Directions for this task —
Pull every line with "OPRATION" from the data below and copy it.

Given records —
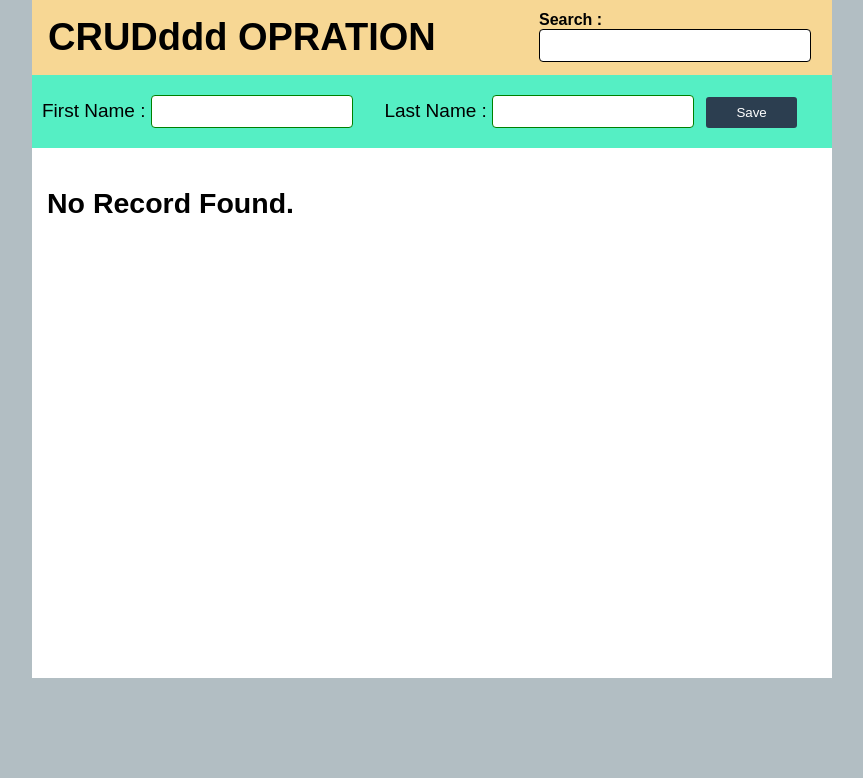
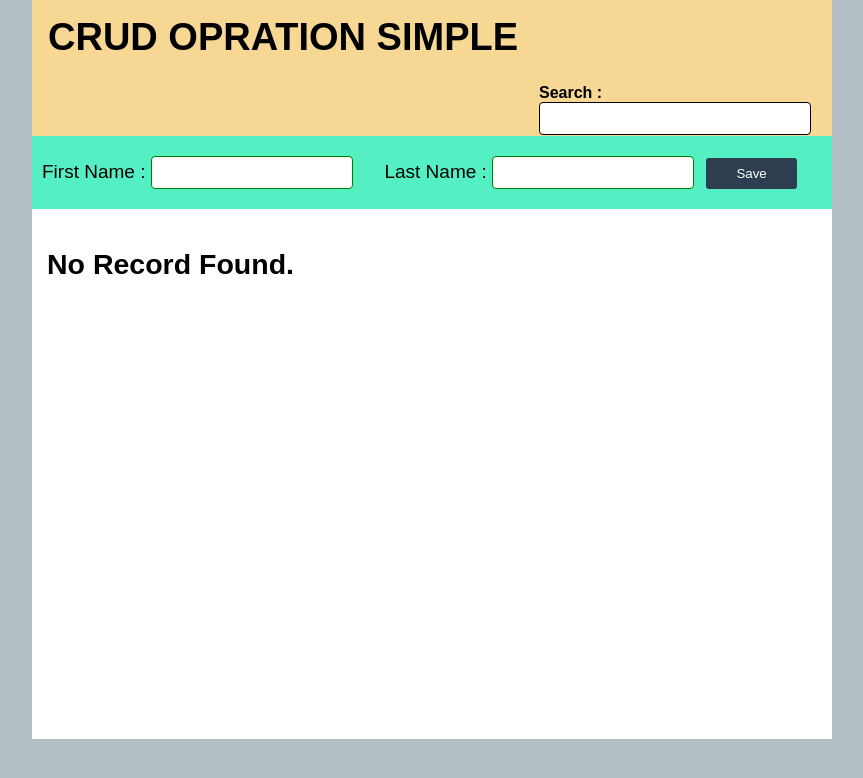
Before and after one commit to ashi4226/crud-project, a PHP site: page / in a window 1280 px wide. Shown: the top 778 px of the page, without its empty margins (208-1071 px from the left). Run offline with PHP 8.4, Linux system fonts and the light colour scheme; data that the repository does not hold is empty.

Commit message:
Update index.php

```diff
--- a/index.php
+++ b/index.php
@@ -12,7 +12,7 @@
   <table id="main" border="0" cellspacing="0">
     <tr>
       <td id="header">
-        <h1>CRUDddd OPRATION</h1>
+        <h1>CRUD OPRATION SIMPLE</h1>
 
         <div id="search-bar">
           <label>Search :</label>
```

Expected output —
-        <h1>CRUDddd OPRATION</h1>
+        <h1>CRUD OPRATION SIMPLE</h1>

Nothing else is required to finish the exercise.